Stored items from a collection
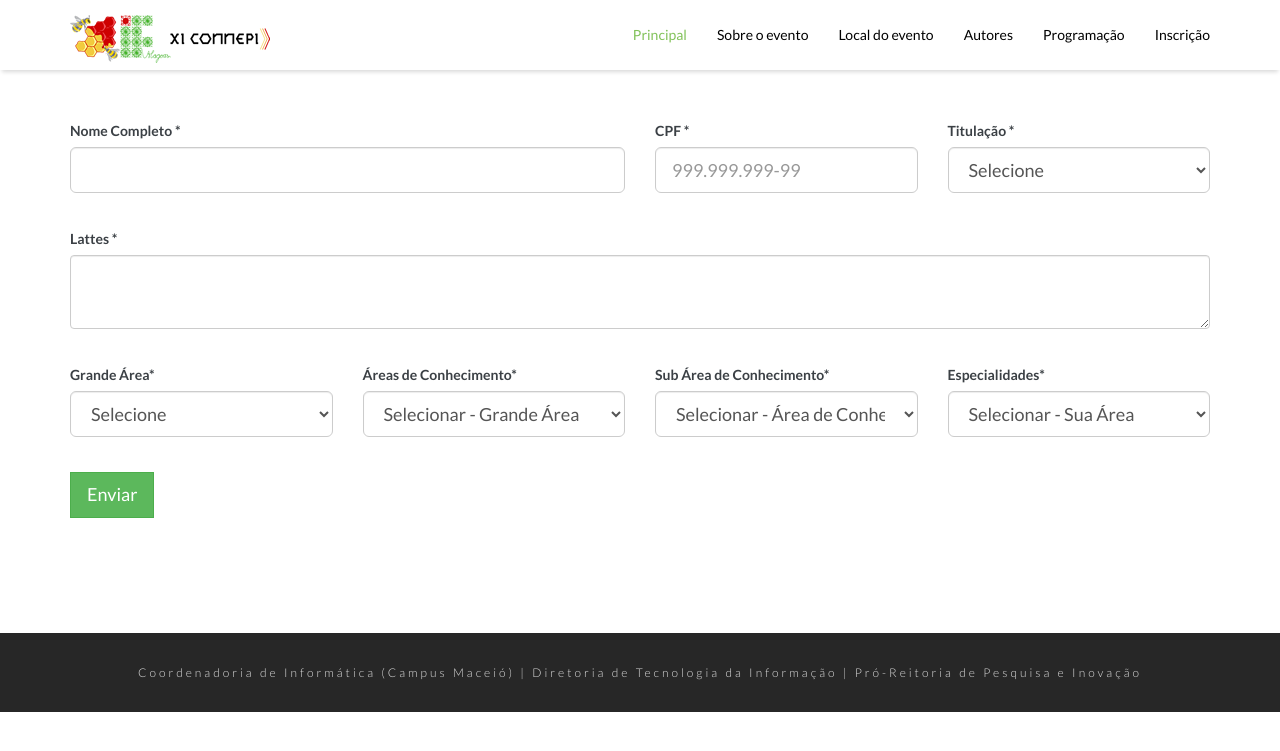
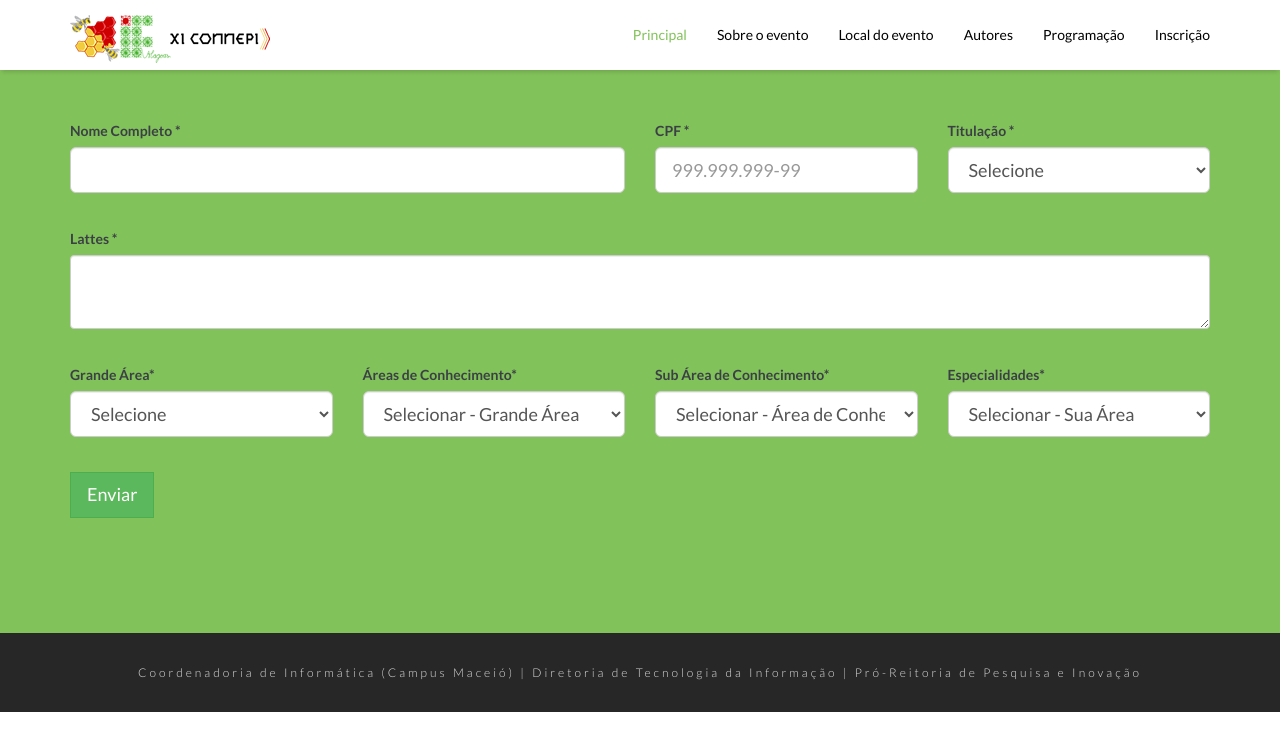
Before and after one commit to felipealencar/connepi-site, a PHP site: page /form.php in a window 1280 px wide. Shown: the top 751 px of the page. Run offline with PHP 8.4, Linux system fonts and the light colour scheme; tables that the repository leaves empty or names only in its code hold one stand-in row (values such as "Sample post"); some libraries are stand-ins or nearby versions.

Commit message:
Alterado background do formulário

```diff
--- a/css/main.css
+++ b/css/main.css
@@ -532,6 +532,13 @@ a:active {
     height: 60px;
 }
 /*--
+    Cadastro avaliadores
+--*/
+#cadastro-de-avaliadores {
+  background:#82c25a;
+}
+
+/*--
     authors start
 --*/
 
```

> _WORK TO COMPLETE_: Retype all the entries exactly; drop the pictures.

> _TASK SOLUTION_:
Before and after one commit to felipealencar/connepi-site, a PHP site: page /form.php in a window 1280 px wide. Shown: the top 751 px of the page. Run offline with PHP 8.4, Linux system fonts and the light colour scheme; tables that the repository leaves empty or names only in its code hold one stand-in row (values such as "Sample post"); some libraries are stand-ins or nearby versions.

Commit message:
Alterado background do formulário

```diff
--- a/css/main.css
+++ b/css/main.css
@@ -532,6 +532,13 @@ a:active {
     height: 60px;
 }
 /*--
+    Cadastro avaliadores
+--*/
+#cadastro-de-avaliadores {
+  background:#82c25a;
+}
+
+/*--
     authors start
 --*/
 
```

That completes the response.